Saturday, July 12, 2008

Vietnamese anyone?

Spring rolls here I come!
Chris and I are in the midst of a frantic apartment search. Keeping up with school work hasn't been difficult, only life's many distractions keep me from really meditating on the issues at hand. (Can this confession be held against me?)

I crossed the 600 mark this week, my second week doing Summer Reading Outreach in Germantown, Mt. Airy, and East Falls. We're challenged to see 2000 kids over the course of the summer. While I'm pleased the progress I need to make MANY more contacts. Libraries are tyrannically ruled by statistics. I understand what they are supposed to measure but they fall far short of really being meaningful.

One principal at a local elementary shared a pretty cynical view of libraries as we talked Friday morning. I was excited to tell her about the new relevance and vision of libraries here in this digital age. The skepticism clouding her eyes lessened the more we talked. I had a similar conversation with an old friend this week. We hadn't spoken to one another in quite a while so he was just finding out about my interest in librarianship. He couldn't figure out how I could follow a path beginning in the art world and land in a library. :) After discussing the relevance of public libraries and the technological explosion around us he shared my epiphany and suddenly saw libraries in a totally different way. Not as they are in our memories or in the present transitional state but in the light of the future of libraries. In a society that has reordered the familiar, where the stuffy quite library of the elite has become the heart of a community. How? By working to equalize the growing digital divide, providing free information to ALL, supporting community development through hosting events and activities, feeding the hunger for literacy skills and more.

Friday, July 11, 2008

Summer reading chaos :)

Sunday, July 6, 2008

School of Life

I Met The Walrus

Contents of my Koha virtual bookshelf

The storyteller's start-up book/ MacDonald, Margaret Read.
Three-minute tales/ MacDonald, Margaret Read.
Mythology/ Hamilton, Edith.
More ready-to-tell tales from around the world.
The jungle books/ Kipling, Rudyard.
Moby-Dick, or, The whale/ Melville, Herman.
The portable Kipling/ Kipling, Rudyard.
Language and gender in the fairy tale tradition/ Levorato, Alessandra.
Chinnubbie and the owl/ Posey, Alexander Lawrence.
The World's great folktales.
African folktales.
The wonderful treasure horse.
Fantastic theater/ Sierra, Judy.
Earth care.
Peace tales.
Tell the world.
The round book.
Five-minute tales/ MacDonald, Margaret Read.
The true story of the Three Little Pigs/ Sciezka, Jon.
Quests & spells.
Beastly rhymes to read after dark/ Sierra, Judy.
The flannel board storytelling book/ Sierra, Judy.
The sea of gold, and other tales from Japan/ Uchida, Yoshiko.
The encyclopedia of Celtic mythology and folklore/ Monaghan, Patricia.
South American wonder tales/ Carpenter, Frances.

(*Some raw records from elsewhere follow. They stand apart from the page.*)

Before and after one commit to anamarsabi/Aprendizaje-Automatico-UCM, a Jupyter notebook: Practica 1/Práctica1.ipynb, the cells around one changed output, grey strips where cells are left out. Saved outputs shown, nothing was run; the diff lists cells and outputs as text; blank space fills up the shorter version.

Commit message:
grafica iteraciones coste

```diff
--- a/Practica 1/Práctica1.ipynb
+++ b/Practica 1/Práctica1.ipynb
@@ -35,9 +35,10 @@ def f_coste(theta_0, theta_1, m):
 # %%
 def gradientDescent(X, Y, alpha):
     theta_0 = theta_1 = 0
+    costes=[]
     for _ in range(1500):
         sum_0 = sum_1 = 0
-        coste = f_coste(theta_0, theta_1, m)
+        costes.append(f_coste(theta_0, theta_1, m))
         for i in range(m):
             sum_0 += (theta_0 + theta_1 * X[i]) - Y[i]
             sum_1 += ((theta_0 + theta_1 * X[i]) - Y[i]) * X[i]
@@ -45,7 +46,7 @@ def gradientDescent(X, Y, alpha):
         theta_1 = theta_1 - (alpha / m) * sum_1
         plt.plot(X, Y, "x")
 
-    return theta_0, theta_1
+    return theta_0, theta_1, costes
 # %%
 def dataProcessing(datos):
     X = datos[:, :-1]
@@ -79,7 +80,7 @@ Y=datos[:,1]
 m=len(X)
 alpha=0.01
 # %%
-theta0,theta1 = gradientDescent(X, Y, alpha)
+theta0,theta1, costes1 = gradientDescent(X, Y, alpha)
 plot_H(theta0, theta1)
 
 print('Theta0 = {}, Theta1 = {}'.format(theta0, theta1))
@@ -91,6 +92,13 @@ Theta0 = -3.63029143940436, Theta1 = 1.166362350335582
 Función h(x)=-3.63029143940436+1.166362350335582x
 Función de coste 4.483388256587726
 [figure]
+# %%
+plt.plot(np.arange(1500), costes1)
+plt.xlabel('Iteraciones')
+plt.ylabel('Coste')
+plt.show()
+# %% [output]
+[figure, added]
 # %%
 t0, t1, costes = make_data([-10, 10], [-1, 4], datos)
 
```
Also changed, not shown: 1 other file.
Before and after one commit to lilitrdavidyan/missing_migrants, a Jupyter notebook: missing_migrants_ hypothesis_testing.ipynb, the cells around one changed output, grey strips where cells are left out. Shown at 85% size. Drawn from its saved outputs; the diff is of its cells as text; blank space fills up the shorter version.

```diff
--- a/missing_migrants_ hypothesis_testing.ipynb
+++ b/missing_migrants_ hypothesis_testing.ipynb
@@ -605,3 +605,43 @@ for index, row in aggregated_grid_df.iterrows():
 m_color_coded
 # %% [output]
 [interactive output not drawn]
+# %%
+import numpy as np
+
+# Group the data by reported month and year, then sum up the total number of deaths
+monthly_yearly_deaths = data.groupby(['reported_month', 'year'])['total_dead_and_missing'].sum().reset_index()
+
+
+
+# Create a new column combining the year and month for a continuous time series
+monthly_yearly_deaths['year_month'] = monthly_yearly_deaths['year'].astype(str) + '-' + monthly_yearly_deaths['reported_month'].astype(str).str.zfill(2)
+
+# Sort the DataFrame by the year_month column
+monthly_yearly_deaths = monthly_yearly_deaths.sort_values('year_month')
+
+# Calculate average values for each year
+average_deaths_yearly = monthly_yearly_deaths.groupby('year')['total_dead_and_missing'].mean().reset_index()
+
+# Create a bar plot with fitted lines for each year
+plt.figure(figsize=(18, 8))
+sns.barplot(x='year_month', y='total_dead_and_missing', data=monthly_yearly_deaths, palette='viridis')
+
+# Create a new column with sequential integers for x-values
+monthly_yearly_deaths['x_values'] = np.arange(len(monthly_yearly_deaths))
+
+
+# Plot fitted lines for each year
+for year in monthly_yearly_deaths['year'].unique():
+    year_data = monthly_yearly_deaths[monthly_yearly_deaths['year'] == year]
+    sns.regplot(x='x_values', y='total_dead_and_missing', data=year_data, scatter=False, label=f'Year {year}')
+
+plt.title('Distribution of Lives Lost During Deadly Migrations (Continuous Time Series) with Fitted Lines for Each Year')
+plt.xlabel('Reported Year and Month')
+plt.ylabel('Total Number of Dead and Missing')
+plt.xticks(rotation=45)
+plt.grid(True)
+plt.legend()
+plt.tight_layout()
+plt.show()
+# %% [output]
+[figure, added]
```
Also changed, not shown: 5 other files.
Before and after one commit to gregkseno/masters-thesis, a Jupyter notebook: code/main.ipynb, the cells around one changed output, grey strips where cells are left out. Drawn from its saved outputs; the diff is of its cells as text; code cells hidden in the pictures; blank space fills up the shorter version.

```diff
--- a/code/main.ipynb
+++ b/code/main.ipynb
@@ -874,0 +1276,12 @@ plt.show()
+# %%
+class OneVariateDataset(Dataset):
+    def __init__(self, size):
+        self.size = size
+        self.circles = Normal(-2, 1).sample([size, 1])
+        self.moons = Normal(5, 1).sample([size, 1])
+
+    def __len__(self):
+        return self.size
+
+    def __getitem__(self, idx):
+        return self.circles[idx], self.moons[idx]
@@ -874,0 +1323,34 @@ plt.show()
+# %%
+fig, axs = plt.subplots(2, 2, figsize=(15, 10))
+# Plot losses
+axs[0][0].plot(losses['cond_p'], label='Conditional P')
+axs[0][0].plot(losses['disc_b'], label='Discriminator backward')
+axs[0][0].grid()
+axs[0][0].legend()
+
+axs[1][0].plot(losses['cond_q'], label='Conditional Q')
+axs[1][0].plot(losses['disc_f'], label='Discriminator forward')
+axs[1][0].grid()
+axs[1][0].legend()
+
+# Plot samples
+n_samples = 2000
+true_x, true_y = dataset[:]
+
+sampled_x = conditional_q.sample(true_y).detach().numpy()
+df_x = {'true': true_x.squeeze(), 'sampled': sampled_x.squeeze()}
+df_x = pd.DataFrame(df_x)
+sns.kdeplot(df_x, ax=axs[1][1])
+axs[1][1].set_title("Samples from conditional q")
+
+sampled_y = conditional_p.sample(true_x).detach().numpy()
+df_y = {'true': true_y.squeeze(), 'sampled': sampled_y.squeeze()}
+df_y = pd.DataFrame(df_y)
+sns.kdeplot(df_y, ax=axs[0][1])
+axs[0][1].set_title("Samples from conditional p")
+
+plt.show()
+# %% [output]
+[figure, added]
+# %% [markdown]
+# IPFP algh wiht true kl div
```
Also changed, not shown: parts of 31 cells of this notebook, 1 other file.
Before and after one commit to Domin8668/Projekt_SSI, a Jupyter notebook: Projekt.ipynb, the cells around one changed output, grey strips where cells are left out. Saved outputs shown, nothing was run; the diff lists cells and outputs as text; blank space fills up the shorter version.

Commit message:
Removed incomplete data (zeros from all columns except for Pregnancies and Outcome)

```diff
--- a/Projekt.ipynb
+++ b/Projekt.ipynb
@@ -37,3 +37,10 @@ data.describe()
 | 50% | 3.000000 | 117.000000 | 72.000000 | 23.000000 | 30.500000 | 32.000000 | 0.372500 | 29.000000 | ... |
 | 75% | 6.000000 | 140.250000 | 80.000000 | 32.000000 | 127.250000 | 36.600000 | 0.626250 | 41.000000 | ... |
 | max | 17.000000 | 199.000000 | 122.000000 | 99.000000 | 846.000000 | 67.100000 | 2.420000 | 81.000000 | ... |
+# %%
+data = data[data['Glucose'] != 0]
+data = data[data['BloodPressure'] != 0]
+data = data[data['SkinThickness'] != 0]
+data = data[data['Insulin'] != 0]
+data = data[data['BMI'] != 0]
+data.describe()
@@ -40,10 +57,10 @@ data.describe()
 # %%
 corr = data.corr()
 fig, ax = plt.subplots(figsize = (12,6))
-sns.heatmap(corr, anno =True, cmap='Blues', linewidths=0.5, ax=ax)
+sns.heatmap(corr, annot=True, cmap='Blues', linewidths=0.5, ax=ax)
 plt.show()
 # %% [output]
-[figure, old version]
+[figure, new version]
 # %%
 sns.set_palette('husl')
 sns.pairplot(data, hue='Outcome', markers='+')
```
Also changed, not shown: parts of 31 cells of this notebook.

I have to say, I don't really understand what Koha is... Sure, I have a collection of cataloging information there but the actual book is not available. I'm still trying to understand the relevance.

In other news Chris and I gobbled up a lovely brunch at the Stone Barn (We'll also be having our wedding reception there). This was a much needed break from the chaos that has been my life in the past two weeks. I went from working round the clock at Teacher's Summer Institute to diving head first into more wedding planning, classwork, and physically exhausting summer reading outreach. I should really have a car for all the stuff I'm lugging around.

I'm off to learn "Puchika Churika", a traditional Siberian tale, for my story telling performance this week. Wish me luck. :)

Last night I converted yet another soul to and talked at length through the Google Apps Hacks text. My best friend is in the midst of a start up busines, Google's SaaS is empowering, not to mention Google Scholars simplification of her blogging addiction.